**THE TASK**
The entries that follow need to be retyped verbatim.

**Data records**
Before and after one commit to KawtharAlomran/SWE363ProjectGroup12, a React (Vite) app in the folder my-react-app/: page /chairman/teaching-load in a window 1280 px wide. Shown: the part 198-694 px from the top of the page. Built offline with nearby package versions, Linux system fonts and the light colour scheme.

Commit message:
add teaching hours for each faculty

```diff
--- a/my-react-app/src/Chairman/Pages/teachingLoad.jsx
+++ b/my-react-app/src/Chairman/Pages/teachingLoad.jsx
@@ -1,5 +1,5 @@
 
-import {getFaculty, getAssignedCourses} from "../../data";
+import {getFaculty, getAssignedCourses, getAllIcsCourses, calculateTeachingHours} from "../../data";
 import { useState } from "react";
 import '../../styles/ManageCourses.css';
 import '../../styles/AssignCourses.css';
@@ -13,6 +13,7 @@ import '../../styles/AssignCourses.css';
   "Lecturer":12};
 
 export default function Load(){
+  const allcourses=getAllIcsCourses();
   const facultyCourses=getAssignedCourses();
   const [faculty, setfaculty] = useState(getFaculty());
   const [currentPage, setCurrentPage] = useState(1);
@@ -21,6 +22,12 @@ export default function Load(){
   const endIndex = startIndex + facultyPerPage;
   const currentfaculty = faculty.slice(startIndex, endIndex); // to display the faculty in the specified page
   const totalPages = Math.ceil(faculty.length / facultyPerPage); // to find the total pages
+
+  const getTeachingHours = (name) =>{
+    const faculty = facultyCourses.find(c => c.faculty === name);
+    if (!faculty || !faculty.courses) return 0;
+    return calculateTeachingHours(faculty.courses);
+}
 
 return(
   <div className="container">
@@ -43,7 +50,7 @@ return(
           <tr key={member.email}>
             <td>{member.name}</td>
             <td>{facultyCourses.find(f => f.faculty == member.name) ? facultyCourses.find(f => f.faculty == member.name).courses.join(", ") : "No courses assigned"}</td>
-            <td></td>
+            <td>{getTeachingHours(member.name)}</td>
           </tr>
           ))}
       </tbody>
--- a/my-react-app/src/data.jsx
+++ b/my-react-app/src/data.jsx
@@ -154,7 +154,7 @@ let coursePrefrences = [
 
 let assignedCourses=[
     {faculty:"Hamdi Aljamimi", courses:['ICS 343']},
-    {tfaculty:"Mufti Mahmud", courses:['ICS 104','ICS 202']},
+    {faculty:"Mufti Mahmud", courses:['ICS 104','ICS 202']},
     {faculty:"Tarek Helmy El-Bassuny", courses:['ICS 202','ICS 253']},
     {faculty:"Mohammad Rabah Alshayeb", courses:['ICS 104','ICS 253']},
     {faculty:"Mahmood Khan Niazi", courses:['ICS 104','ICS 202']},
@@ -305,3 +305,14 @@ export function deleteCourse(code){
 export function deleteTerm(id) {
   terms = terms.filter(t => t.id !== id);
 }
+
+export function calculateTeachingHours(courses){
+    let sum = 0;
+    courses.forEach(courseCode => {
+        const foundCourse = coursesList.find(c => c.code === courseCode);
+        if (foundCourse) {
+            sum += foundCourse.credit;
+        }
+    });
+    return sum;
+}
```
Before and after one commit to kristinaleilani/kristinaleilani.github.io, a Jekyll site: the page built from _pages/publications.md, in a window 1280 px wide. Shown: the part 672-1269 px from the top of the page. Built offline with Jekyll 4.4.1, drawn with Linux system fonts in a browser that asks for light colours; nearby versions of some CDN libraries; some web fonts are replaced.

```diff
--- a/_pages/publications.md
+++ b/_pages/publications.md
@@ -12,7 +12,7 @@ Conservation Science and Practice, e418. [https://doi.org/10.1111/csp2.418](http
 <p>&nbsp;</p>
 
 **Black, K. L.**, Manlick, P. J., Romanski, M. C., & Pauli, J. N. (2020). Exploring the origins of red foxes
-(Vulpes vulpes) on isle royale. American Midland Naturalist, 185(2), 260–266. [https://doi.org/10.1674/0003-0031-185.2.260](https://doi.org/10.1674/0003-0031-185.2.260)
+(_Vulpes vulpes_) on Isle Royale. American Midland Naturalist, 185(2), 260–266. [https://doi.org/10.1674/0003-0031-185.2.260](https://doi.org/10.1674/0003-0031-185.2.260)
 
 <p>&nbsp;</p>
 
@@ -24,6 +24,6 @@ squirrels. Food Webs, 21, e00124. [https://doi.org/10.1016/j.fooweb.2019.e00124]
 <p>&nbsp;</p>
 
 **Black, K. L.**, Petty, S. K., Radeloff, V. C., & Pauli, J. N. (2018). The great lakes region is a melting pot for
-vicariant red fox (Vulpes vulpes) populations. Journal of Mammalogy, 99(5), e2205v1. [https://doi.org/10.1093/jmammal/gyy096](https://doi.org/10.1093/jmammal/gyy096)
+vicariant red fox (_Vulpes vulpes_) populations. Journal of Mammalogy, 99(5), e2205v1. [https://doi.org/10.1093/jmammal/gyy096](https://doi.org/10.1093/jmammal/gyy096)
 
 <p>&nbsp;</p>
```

**TASK SOLUTION**
Before and after one commit to KawtharAlomran/SWE363ProjectGroup12, a React (Vite) app in the folder my-react-app/: page /chairman/teaching-load in a window 1280 px wide. Shown: the part 198-694 px from the top of the page. Built offline with nearby package versions, Linux system fonts and the light colour scheme.

Commit message:
add teaching hours for each faculty

```diff
--- a/my-react-app/src/Chairman/Pages/teachingLoad.jsx
+++ b/my-react-app/src/Chairman/Pages/teachingLoad.jsx
@@ -1,5 +1,5 @@
 
-import {getFaculty, getAssignedCourses} from "../../data";
+import {getFaculty, getAssignedCourses, getAllIcsCourses, calculateTeachingHours} from "../../data";
 import { useState } from "react";
 import '../../styles/ManageCourses.css';
 import '../../styles/AssignCourses.css';
@@ -13,6 +13,7 @@ import '../../styles/AssignCourses.css';
   "Lecturer":12};
 
 export default function Load(){
+  const allcourses=getAllIcsCourses();
   const facultyCourses=getAssignedCourses();
   const [faculty, setfaculty] = useState(getFaculty());
   const [currentPage, setCurrentPage] = useState(1);
@@ -21,6 +22,12 @@ export default function Load(){
   const endIndex = startIndex + facultyPerPage;
   const currentfaculty = faculty.slice(startIndex, endIndex); // to display the faculty in the specified page
   const totalPages = Math.ceil(faculty.length / facultyPerPage); // to find the total pages
+
+  const getTeachingHours = (name) =>{
+    const faculty = facultyCourses.find(c => c.faculty === name);
+    if (!faculty || !faculty.courses) return 0;
+    return calculateTeachingHours(faculty.courses);
+}
 
 return(
   <div className="container">
@@ -43,7 +50,7 @@ return(
           <tr key={member.email}>
             <td>{member.name}</td>
             <td>{facultyCourses.find(f => f.faculty == member.name) ? facultyCourses.find(f => f.faculty == member.name).courses.join(", ") : "No courses assigned"}</td>
-            <td></td>
+            <td>{getTeachingHours(member.name)}</td>
           </tr>
           ))}
       </tbody>
--- a/my-react-app/src/data.jsx
+++ b/my-react-app/src/data.jsx
@@ -154,7 +154,7 @@ let coursePrefrences = [
 
 let assignedCourses=[
     {faculty:"Hamdi Aljamimi", courses:['ICS 343']},
-    {tfaculty:"Mufti Mahmud", courses:['ICS 104','ICS 202']},
+    {faculty:"Mufti Mahmud", courses:['ICS 104','ICS 202']},
     {faculty:"Tarek Helmy El-Bassuny", courses:['ICS 202','ICS 253']},
     {faculty:"Mohammad Rabah Alshayeb", courses:['ICS 104','ICS 253']},
     {faculty:"Mahmood Khan Niazi", courses:['ICS 104','ICS 202']},
@@ -305,3 +305,14 @@ export function deleteCourse(code){
 export function deleteTerm(id) {
   terms = terms.filter(t => t.id !== id);
 }
+
+export function calculateTeachingHours(courses){
+    let sum = 0;
+    courses.forEach(courseCode => {
+        const foundCourse = coursesList.find(c => c.code === courseCode);
+        if (foundCourse) {
+            sum += foundCourse.credit;
+        }
+    });
+    return sum;
+}
```
Before and after one commit to kristinaleilani/kristinaleilani.github.io, a Jekyll site: the page built from _pages/publications.md, in a window 1280 px wide. Shown: the part 672-1269 px from the top of the page. Built offline with Jekyll 4.4.1, drawn with Linux system fonts in a browser that asks for light colours; nearby versions of some CDN libraries; some web fonts are replaced.

```diff
--- a/_pages/publications.md
+++ b/_pages/publications.md
@@ -12,7 +12,7 @@ Conservation Science and Practice, e418. [https://doi.org/10.1111/csp2.418](http
 <p>&nbsp;</p>
 
 **Black, K. L.**, Manlick, P. J., Romanski, M. C., & Pauli, J. N. (2020). Exploring the origins of red foxes
-(Vulpes vulpes) on isle royale. American Midland Naturalist, 185(2), 260–266. [https://doi.org/10.1674/0003-0031-185.2.260](https://doi.org/10.1674/0003-0031-185.2.260)
+(_Vulpes vulpes_) on Isle Royale. American Midland Naturalist, 185(2), 260–266. [https://doi.org/10.1674/0003-0031-185.2.260](https://doi.org/10.1674/0003-0031-185.2.260)
 
 <p>&nbsp;</p>
 
@@ -24,6 +24,6 @@ squirrels. Food Webs, 21, e00124. [https://doi.org/10.1016/j.fooweb.2019.e00124]
 <p>&nbsp;</p>
 
 **Black, K. L.**, Petty, S. K., Radeloff, V. C., & Pauli, J. N. (2018). The great lakes region is a melting pot for
-vicariant red fox (Vulpes vulpes) populations. Journal of Mammalogy, 99(5), e2205v1. [https://doi.org/10.1093/jmammal/gyy096](https://doi.org/10.1093/jmammal/gyy096)
+vicariant red fox (_Vulpes vulpes_) populations. Journal of Mammalogy, 99(5), e2205v1. [https://doi.org/10.1093/jmammal/gyy096](https://doi.org/10.1093/jmammal/gyy096)
 
 <p>&nbsp;</p>
```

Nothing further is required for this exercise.